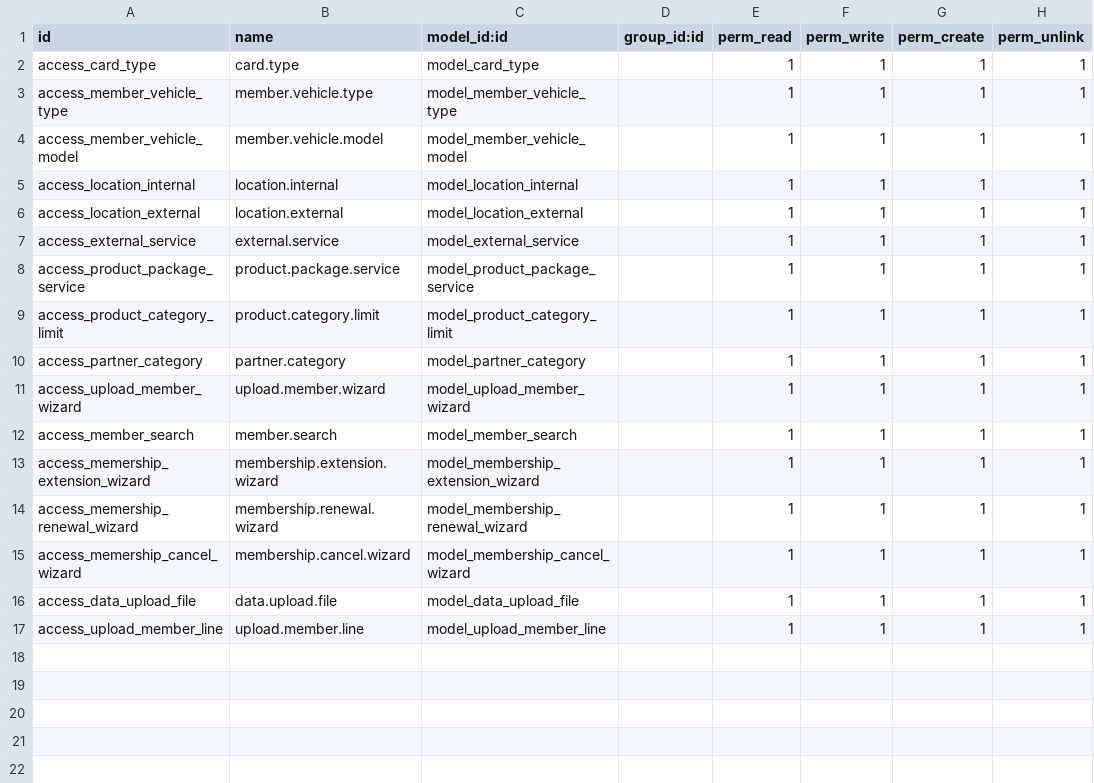
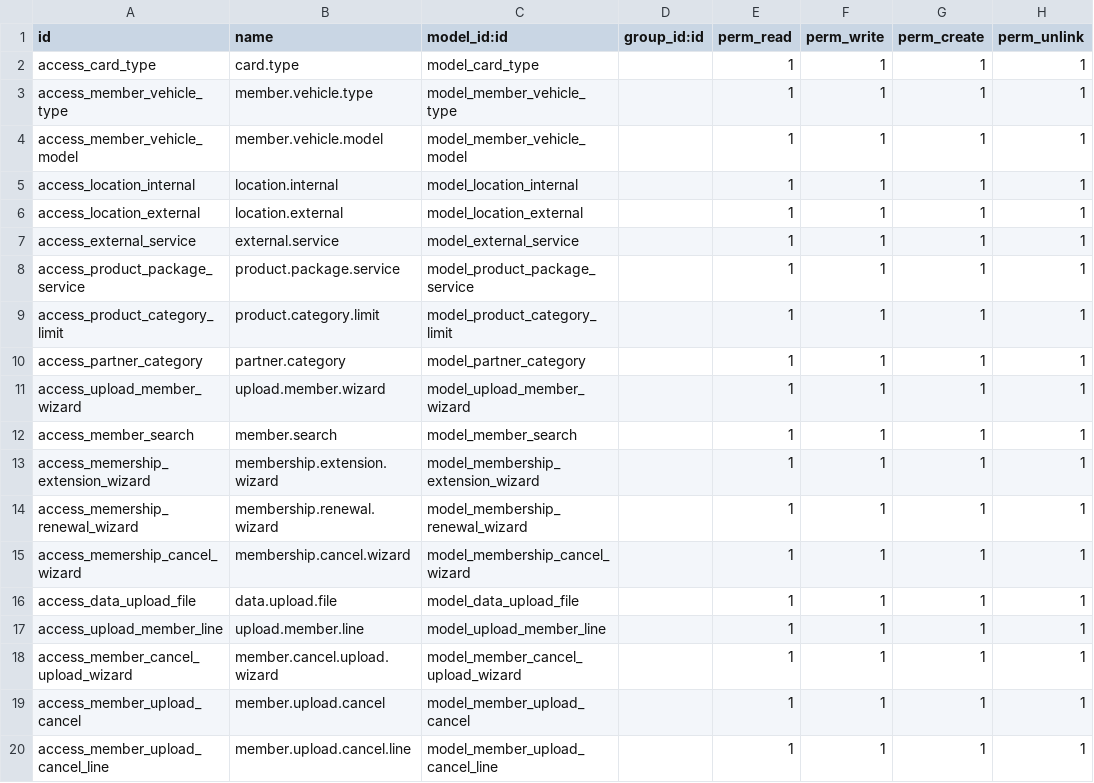
Before and after one commit to Redhammer2828/octapus_odoo, a CSV file: custom/customer/security/ir.model.access.csv, drawn as a sheet; the diff names each change by its address in the sheet, - before the commit and + after, or states it on an @@ line.

```diff
--- a/custom/customer/security/ir.model.access.csv
+++ b/custom/customer/security/ir.model.access.csv
+row 18: access_member_cancel_upload_wizard | member.cancel.upload.wizard | model_member_cancel_upload_wizard |  | 1 | 1 | 1 | 1
+row 19: access_member_upload_cancel | member.upload.cancel | model_member_upload_cancel |  | 1 | 1 | 1 | 1
+row 20: access_member_upload_cancel_line | member.upload.cancel.line | model_member_upload_cancel_line |  | 1 | 1 | 1 | 1
```
Also changed, not shown: 15 other files.
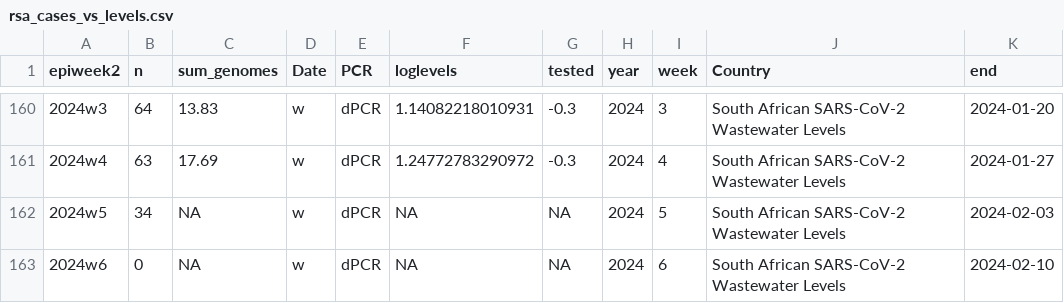
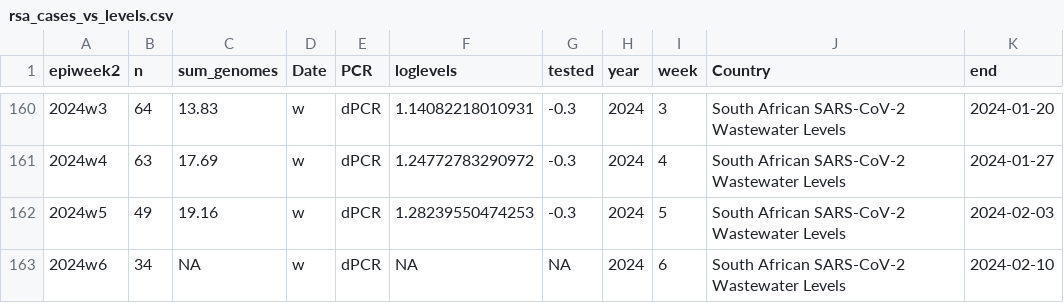
Before and after one commit to NICD-Wastewater-Genomics/Wastewater-Dashboard, a CSV file: Dashboard/data/rsa_cases_vs_levels.csv, drawn as a sheet; only a part is shown, gaps mark what is left out.

```diff
--- a/Dashboard/data/rsa_cases_vs_levels.csv
+++ b/Dashboard/data/rsa_cases_vs_levels.csv
@@ -161,3 +161,3 @@
 "2024w4",63,17.69,"w","dPCR",1.24772783290972,-0.3,2024,4,"South African SARS-CoV-2 Wastewater Levels",2024-01-27
-"2024w5",34,NA,"w","dPCR",NA,NA,2024,5,"South African SARS-CoV-2 Wastewater Levels",2024-02-03
-"2024w6",0,NA,"w","dPCR",NA,NA,2024,6,"South African SARS-CoV-2 Wastewater Levels",2024-02-10
+"2024w5",49,19.16,"w","dPCR",1.28239550474253,-0.3,2024,5,"South African SARS-CoV-2 Wastewater Levels",2024-02-03
+"2024w6",34,NA,"w","dPCR",NA,NA,2024,6,"South African SARS-CoV-2 Wastewater Levels",2024-02-10
```
Also changed, not shown: 3 other files.
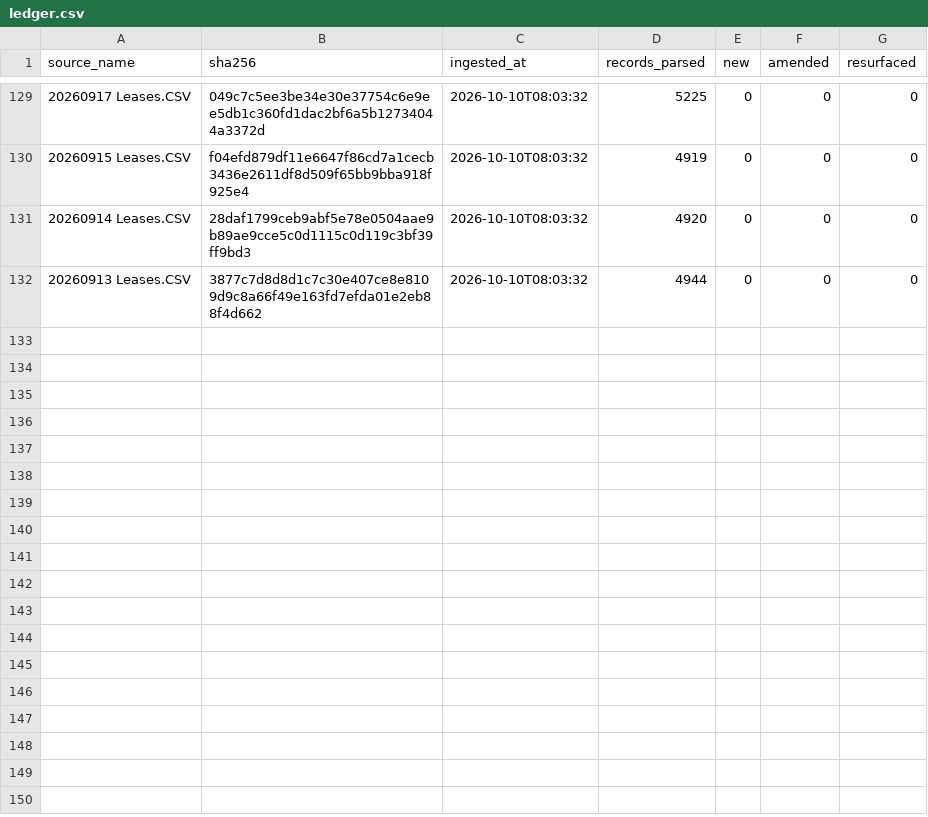
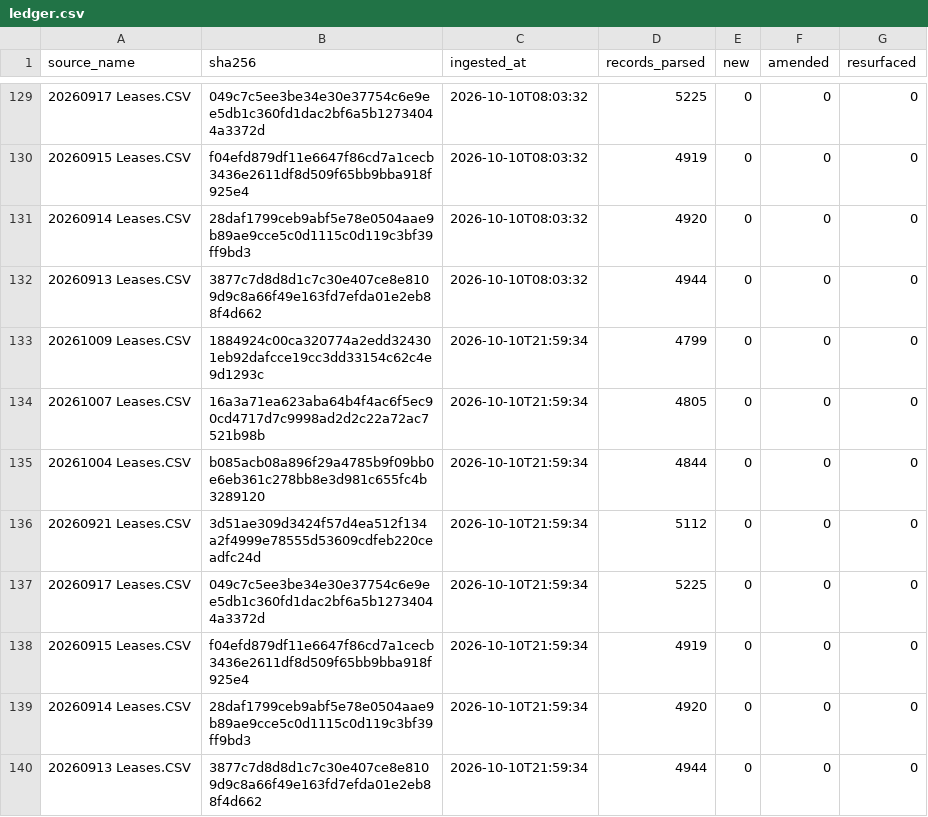
Before and after one commit to mapmaticsgis-maker/gis-permit-intel, a CSV file: data/enverus_leases/ledger.csv, drawn as a sheet; only a part is shown, gaps mark what is left out.

Commit message:
Enverus lease filings: 2026-10-10

```diff
--- a/data/enverus_leases/ledger.csv
+++ b/data/enverus_leases/ledger.csv
@@ -132 +132,9 @@ source_name,sha256,ingested_at,records_parsed,new,amended,resurfaced
 20260913 Leases.CSV,3877c7d8d8d1c7c30e407ce8e8109d9c8a66f49e163fd7efda01e2eb88f4d662,2026-10-10T08:03:32,4944,0,0,0
+20261009 Leases.CSV,1884924c00ca320774a2edd324301eb92dafcce19cc3dd33154c62c4e9d1293c,2026-10-10T21:59:34,4799,0,0,0
+20261007 Leases.CSV,16a3a71ea623aba64b4f4ac6f5ec90cd4717d7c9998ad2d2c22a72ac7521b98b,2026-10-10T21:59:34,4805,0,0,0
+20261004 Leases.CSV,b085acb08a896f29a4785b9f09bb0e6eb361c278bb8e3d981c655fc4b3289120,2026-10-10T21:59:34,4844,0,0,0
+20260921 Leases.CSV,3d51ae309d3424f57d4ea512f134a2f4999e78555d53609cdfeb220ceadfc24d,2026-10-10T21:59:34,5112,0,0,0
+20260917 Leases.CSV,049c7c5ee3be34e30e37754c6e9ee5db1c360fd1dac2bf6a5b12734044a3372d,2026-10-10T21:59:34,5225,0,0,0
+20260915 Leases.CSV,f04efd879df11e6647f86cd7a1cecb3436e2611df8d509f65bb9bba918f925e4,2026-10-10T21:59:34,4919,0,0,0
+20260914 Leases.CSV,28daf1799ceb9abf5e78e0504aae9b89ae9cce5c0d1115c0d119c3bf39ff9bd3,2026-10-10T21:59:34,4920,0,0,0
+20260913 Leases.CSV,3877c7d8d8d1c7c30e407ce8e8109d9c8a66f49e163fd7efda01e2eb88f4d662,2026-10-10T21:59:34,4944,0,0,0
```
Also changed, not shown: 1 other file.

┄┄┄┄┄┄┄┄┄┄┄┄┄┄┄┄┄┄┄┄

__Requirement__.
Copy every line above exactly, leaving no picture in the copy.

__Finished exercise__.
Before and after one commit to Redhammer2828/octapus_odoo, a CSV file: custom/customer/security/ir.model.access.csv, drawn as a sheet; the diff names each change by its address in the sheet, - before the commit and + after, or states it on an @@ line.

```diff
--- a/custom/customer/security/ir.model.access.csv
+++ b/custom/customer/security/ir.model.access.csv
+row 18: access_member_cancel_upload_wizard | member.cancel.upload.wizard | model_member_cancel_upload_wizard |  | 1 | 1 | 1 | 1
+row 19: access_member_upload_cancel | member.upload.cancel | model_member_upload_cancel |  | 1 | 1 | 1 | 1
+row 20: access_member_upload_cancel_line | member.upload.cancel.line | model_member_upload_cancel_line |  | 1 | 1 | 1 | 1
```
Also changed, not shown: 15 other files.
Before and after one commit to NICD-Wastewater-Genomics/Wastewater-Dashboard, a CSV file: Dashboard/data/rsa_cases_vs_levels.csv, drawn as a sheet; only a part is shown, gaps mark what is left out.

```diff
--- a/Dashboard/data/rsa_cases_vs_levels.csv
+++ b/Dashboard/data/rsa_cases_vs_levels.csv
@@ -161,3 +161,3 @@
 "2024w4",63,17.69,"w","dPCR",1.24772783290972,-0.3,2024,4,"South African SARS-CoV-2 Wastewater Levels",2024-01-27
-"2024w5",34,NA,"w","dPCR",NA,NA,2024,5,"South African SARS-CoV-2 Wastewater Levels",2024-02-03
-"2024w6",0,NA,"w","dPCR",NA,NA,2024,6,"South African SARS-CoV-2 Wastewater Levels",2024-02-10
+"2024w5",49,19.16,"w","dPCR",1.28239550474253,-0.3,2024,5,"South African SARS-CoV-2 Wastewater Levels",2024-02-03
+"2024w6",34,NA,"w","dPCR",NA,NA,2024,6,"South African SARS-CoV-2 Wastewater Levels",2024-02-10
```
Also changed, not shown: 3 other files.
Before and after one commit to mapmaticsgis-maker/gis-permit-intel, a CSV file: data/enverus_leases/ledger.csv, drawn as a sheet; only a part is shown, gaps mark what is left out.

Commit message:
Enverus lease filings: 2026-10-10

```diff
--- a/data/enverus_leases/ledger.csv
+++ b/data/enverus_leases/ledger.csv
@@ -132 +132,9 @@ source_name,sha256,ingested_at,records_parsed,new,amended,resurfaced
 20260913 Leases.CSV,3877c7d8d8d1c7c30e407ce8e8109d9c8a66f49e163fd7efda01e2eb88f4d662,2026-10-10T08:03:32,4944,0,0,0
+20261009 Leases.CSV,1884924c00ca320774a2edd324301eb92dafcce19cc3dd33154c62c4e9d1293c,2026-10-10T21:59:34,4799,0,0,0
+20261007 Leases.CSV,16a3a71ea623aba64b4f4ac6f5ec90cd4717d7c9998ad2d2c22a72ac7521b98b,2026-10-10T21:59:34,4805,0,0,0
+20261004 Leases.CSV,b085acb08a896f29a4785b9f09bb0e6eb361c278bb8e3d981c655fc4b3289120,2026-10-10T21:59:34,4844,0,0,0
+20260921 Leases.CSV,3d51ae309d3424f57d4ea512f134a2f4999e78555d53609cdfeb220ceadfc24d,2026-10-10T21:59:34,5112,0,0,0
+20260917 Leases.CSV,049c7c5ee3be34e30e37754c6e9ee5db1c360fd1dac2bf6a5b12734044a3372d,2026-10-10T21:59:34,5225,0,0,0
+20260915 Leases.CSV,f04efd879df11e6647f86cd7a1cecb3436e2611df8d509f65bb9bba918f925e4,2026-10-10T21:59:34,4919,0,0,0
+20260914 Leases.CSV,28daf1799ceb9abf5e78e0504aae9b89ae9cce5c0d1115c0d119c3bf39ff9bd3,2026-10-10T21:59:34,4920,0,0,0
+20260913 Leases.CSV,3877c7d8d8d1c7c30e407ce8e8109d9c8a66f49e163fd7efda01e2eb88f4d662,2026-10-10T21:59:34,4944,0,0,0
```
Also changed, not shown: 1 other file.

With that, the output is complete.